## PROVIDED MATERIAL
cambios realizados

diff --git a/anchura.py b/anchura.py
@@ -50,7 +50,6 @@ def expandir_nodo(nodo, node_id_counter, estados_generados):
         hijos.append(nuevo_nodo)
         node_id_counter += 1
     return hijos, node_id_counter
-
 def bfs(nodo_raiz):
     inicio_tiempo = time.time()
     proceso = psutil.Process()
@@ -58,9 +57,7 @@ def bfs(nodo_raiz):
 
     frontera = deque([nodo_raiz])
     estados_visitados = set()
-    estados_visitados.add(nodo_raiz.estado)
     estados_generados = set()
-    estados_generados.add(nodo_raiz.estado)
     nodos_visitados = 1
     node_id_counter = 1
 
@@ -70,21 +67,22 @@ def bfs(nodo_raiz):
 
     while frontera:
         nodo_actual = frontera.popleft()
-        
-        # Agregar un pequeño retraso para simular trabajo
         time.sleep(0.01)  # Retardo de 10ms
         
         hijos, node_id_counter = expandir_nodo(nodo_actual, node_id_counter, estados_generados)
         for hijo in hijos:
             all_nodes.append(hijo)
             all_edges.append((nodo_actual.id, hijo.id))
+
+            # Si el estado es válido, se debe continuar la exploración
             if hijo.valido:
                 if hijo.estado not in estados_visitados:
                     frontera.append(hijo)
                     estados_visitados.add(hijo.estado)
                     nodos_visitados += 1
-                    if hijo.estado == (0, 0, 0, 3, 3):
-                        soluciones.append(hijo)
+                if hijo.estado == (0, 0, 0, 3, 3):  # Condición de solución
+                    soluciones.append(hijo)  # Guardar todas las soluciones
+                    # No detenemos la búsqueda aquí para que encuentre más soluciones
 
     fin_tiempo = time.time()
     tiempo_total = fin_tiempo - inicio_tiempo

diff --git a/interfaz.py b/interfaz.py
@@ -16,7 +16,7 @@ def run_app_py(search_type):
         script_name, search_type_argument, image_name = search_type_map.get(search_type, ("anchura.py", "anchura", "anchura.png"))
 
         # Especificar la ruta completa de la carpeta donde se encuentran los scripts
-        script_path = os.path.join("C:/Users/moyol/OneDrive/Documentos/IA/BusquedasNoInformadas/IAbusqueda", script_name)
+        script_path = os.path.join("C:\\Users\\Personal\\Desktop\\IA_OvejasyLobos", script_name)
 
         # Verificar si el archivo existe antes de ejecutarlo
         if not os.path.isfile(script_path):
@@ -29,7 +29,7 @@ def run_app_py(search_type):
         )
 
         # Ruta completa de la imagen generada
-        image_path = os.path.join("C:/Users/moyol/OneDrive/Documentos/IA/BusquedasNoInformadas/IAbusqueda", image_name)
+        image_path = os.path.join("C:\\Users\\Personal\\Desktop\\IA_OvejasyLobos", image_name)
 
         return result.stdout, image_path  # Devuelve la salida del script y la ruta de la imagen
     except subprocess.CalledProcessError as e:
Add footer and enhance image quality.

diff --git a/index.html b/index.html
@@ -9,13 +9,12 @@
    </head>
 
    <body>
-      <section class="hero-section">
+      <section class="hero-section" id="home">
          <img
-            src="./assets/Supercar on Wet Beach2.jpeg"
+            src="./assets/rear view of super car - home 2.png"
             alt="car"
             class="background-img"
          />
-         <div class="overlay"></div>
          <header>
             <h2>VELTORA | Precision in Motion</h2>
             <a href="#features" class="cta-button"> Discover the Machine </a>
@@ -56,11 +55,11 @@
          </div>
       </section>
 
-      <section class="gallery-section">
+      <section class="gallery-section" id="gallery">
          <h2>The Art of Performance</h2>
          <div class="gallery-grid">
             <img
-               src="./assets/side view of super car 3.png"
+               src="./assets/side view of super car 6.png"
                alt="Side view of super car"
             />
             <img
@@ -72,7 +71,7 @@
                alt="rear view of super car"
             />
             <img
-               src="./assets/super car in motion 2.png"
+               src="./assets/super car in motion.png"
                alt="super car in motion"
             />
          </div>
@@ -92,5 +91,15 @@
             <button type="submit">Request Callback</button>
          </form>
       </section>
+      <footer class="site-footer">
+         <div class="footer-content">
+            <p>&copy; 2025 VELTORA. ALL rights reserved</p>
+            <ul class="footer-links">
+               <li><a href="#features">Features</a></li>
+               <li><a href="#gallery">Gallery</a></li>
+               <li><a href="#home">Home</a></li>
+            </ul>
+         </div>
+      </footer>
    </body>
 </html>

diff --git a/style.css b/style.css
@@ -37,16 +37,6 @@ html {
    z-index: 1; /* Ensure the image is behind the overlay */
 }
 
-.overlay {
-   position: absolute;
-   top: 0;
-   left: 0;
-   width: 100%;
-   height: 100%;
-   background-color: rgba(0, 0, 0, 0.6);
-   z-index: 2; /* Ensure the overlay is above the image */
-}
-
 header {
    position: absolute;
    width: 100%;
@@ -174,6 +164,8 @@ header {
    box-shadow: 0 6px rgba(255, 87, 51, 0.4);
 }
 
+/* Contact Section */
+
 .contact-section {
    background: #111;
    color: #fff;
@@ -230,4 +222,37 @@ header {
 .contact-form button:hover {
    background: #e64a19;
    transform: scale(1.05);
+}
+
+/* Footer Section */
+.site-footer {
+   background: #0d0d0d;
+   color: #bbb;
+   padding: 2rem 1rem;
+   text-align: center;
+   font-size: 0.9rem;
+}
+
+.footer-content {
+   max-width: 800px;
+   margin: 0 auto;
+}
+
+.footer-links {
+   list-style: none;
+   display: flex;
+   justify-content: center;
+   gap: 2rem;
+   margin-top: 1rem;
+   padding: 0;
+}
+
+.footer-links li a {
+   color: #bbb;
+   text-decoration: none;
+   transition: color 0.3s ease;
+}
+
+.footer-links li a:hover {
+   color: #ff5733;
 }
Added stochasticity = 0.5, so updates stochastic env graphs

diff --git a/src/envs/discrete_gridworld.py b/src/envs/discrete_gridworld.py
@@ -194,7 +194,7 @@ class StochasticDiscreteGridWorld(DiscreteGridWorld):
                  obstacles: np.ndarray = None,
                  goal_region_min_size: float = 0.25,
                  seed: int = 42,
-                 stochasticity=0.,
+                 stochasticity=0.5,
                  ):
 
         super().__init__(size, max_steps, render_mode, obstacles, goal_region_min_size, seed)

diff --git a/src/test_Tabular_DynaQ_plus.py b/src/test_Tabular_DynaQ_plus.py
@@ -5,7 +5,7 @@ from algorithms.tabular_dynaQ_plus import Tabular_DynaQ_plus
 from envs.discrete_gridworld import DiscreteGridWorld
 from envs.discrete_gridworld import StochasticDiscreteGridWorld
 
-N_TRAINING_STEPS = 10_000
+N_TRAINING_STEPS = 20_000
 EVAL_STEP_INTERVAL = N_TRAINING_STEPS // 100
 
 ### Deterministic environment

## AIM OF THE TASK
The response should consist of the entries, retyped exactly and in full.

## RESULT OF THE EXERCISE
cambios realizados

diff --git a/anchura.py b/anchura.py
@@ -50,7 +50,6 @@ def expandir_nodo(nodo, node_id_counter, estados_generados):
         hijos.append(nuevo_nodo)
         node_id_counter += 1
     return hijos, node_id_counter
-
 def bfs(nodo_raiz):
     inicio_tiempo = time.time()
     proceso = psutil.Process()
@@ -58,9 +57,7 @@ def bfs(nodo_raiz):
 
     frontera = deque([nodo_raiz])
     estados_visitados = set()
-    estados_visitados.add(nodo_raiz.estado)
     estados_generados = set()
-    estados_generados.add(nodo_raiz.estado)
     nodos_visitados = 1
     node_id_counter = 1
 
@@ -70,21 +67,22 @@ def bfs(nodo_raiz):
 
     while frontera:
         nodo_actual = frontera.popleft()
-        
-        # Agregar un pequeño retraso para simular trabajo
         time.sleep(0.01)  # Retardo de 10ms
         
         hijos, node_id_counter = expandir_nodo(nodo_actual, node_id_counter, estados_generados)
         for hijo in hijos:
             all_nodes.append(hijo)
             all_edges.append((nodo_actual.id, hijo.id))
+
+            # Si el estado es válido, se debe continuar la exploración
             if hijo.valido:
                 if hijo.estado not in estados_visitados:
                     frontera.append(hijo)
                     estados_visitados.add(hijo.estado)
                     nodos_visitados += 1
-                    if hijo.estado == (0, 0, 0, 3, 3):
-                        soluciones.append(hijo)
+                if hijo.estado == (0, 0, 0, 3, 3):  # Condición de solución
+                    soluciones.append(hijo)  # Guardar todas las soluciones
+                    # No detenemos la búsqueda aquí para que encuentre más soluciones
 
     fin_tiempo = time.time()
     tiempo_total = fin_tiempo - inicio_tiempo

diff --git a/interfaz.py b/interfaz.py
@@ -16,7 +16,7 @@ def run_app_py(search_type):
         script_name, search_type_argument, image_name = search_type_map.get(search_type, ("anchura.py", "anchura", "anchura.png"))
 
         # Especificar la ruta completa de la carpeta donde se encuentran los scripts
-        script_path = os.path.join("C:/Users/moyol/OneDrive/Documentos/IA/BusquedasNoInformadas/IAbusqueda", script_name)
+        script_path = os.path.join("C:\\Users\\Personal\\Desktop\\IA_OvejasyLobos", script_name)
 
         # Verificar si el archivo existe antes de ejecutarlo
         if not os.path.isfile(script_path):
@@ -29,7 +29,7 @@ def run_app_py(search_type):
         )
 
         # Ruta completa de la imagen generada
-        image_path = os.path.join("C:/Users/moyol/OneDrive/Documentos/IA/BusquedasNoInformadas/IAbusqueda", image_name)
+        image_path = os.path.join("C:\\Users\\Personal\\Desktop\\IA_OvejasyLobos", image_name)
 
         return result.stdout, image_path  # Devuelve la salida del script y la ruta de la imagen
     except subprocess.CalledProcessError as e:
Add footer and enhance image quality.

diff --git a/index.html b/index.html
@@ -9,13 +9,12 @@
    </head>
 
    <body>
-      <section class="hero-section">
+      <section class="hero-section" id="home">
          <img
-            src="./assets/Supercar on Wet Beach2.jpeg"
+            src="./assets/rear view of super car - home 2.png"
             alt="car"
             class="background-img"
          />
-         <div class="overlay"></div>
          <header>
             <h2>VELTORA | Precision in Motion</h2>
             <a href="#features" class="cta-button"> Discover the Machine </a>
@@ -56,11 +55,11 @@
          </div>
       </section>
 
-      <section class="gallery-section">
+      <section class="gallery-section" id="gallery">
          <h2>The Art of Performance</h2>
          <div class="gallery-grid">
             <img
-               src="./assets/side view of super car 3.png"
+               src="./assets/side view of super car 6.png"
                alt="Side view of super car"
             />
             <img
@@ -72,7 +71,7 @@
                alt="rear view of super car"
             />
             <img
-               src="./assets/super car in motion 2.png"
+               src="./assets/super car in motion.png"
                alt="super car in motion"
             />
          </div>
@@ -92,5 +91,15 @@
             <button type="submit">Request Callback</button>
          </form>
       </section>
+      <footer class="site-footer">
+         <div class="footer-content">
+            <p>&copy; 2025 VELTORA. ALL rights reserved</p>
+            <ul class="footer-links">
+               <li><a href="#features">Features</a></li>
+               <li><a href="#gallery">Gallery</a></li>
+               <li><a href="#home">Home</a></li>
+            </ul>
+         </div>
+      </footer>
    </body>
 </html>

diff --git a/style.css b/style.css
@@ -37,16 +37,6 @@ html {
    z-index: 1; /* Ensure the image is behind the overlay */
 }
 
-.overlay {
-   position: absolute;
-   top: 0;
-   left: 0;
-   width: 100%;
-   height: 100%;
-   background-color: rgba(0, 0, 0, 0.6);
-   z-index: 2; /* Ensure the overlay is above the image */
-}
-
 header {
    position: absolute;
    width: 100%;
@@ -174,6 +164,8 @@ header {
    box-shadow: 0 6px rgba(255, 87, 51, 0.4);
 }
 
+/* Contact Section */
+
 .contact-section {
    background: #111;
    color: #fff;
@@ -230,4 +222,37 @@ header {
 .contact-form button:hover {
    background: #e64a19;
    transform: scale(1.05);
+}
+
+/* Footer Section */
+.site-footer {
+   background: #0d0d0d;
+   color: #bbb;
+   padding: 2rem 1rem;
+   text-align: center;
+   font-size: 0.9rem;
+}
+
+.footer-content {
+   max-width: 800px;
+   margin: 0 auto;
+}
+
+.footer-links {
+   list-style: none;
+   display: flex;
+   justify-content: center;
+   gap: 2rem;
+   margin-top: 1rem;
+   padding: 0;
+}
+
+.footer-links li a {
+   color: #bbb;
+   text-decoration: none;
+   transition: color 0.3s ease;
+}
+
+.footer-links li a:hover {
+   color: #ff5733;
 }
Added stochasticity = 0.5, so updates stochastic env graphs

diff --git a/src/envs/discrete_gridworld.py b/src/envs/discrete_gridworld.py
@@ -194,7 +194,7 @@ class StochasticDiscreteGridWorld(DiscreteGridWorld):
                  obstacles: np.ndarray = None,
                  goal_region_min_size: float = 0.25,
                  seed: int = 42,
-                 stochasticity=0.,
+                 stochasticity=0.5,
                  ):
 
         super().__init__(size, max_steps, render_mode, obstacles, goal_region_min_size, seed)

diff --git a/src/test_Tabular_DynaQ_plus.py b/src/test_Tabular_DynaQ_plus.py
@@ -5,7 +5,7 @@ from algorithms.tabular_dynaQ_plus import Tabular_DynaQ_plus
 from envs.discrete_gridworld import DiscreteGridWorld
 from envs.discrete_gridworld import StochasticDiscreteGridWorld
 
-N_TRAINING_STEPS = 10_000
+N_TRAINING_STEPS = 20_000
 EVAL_STEP_INTERVAL = N_TRAINING_STEPS // 100
 
 ### Deterministic environment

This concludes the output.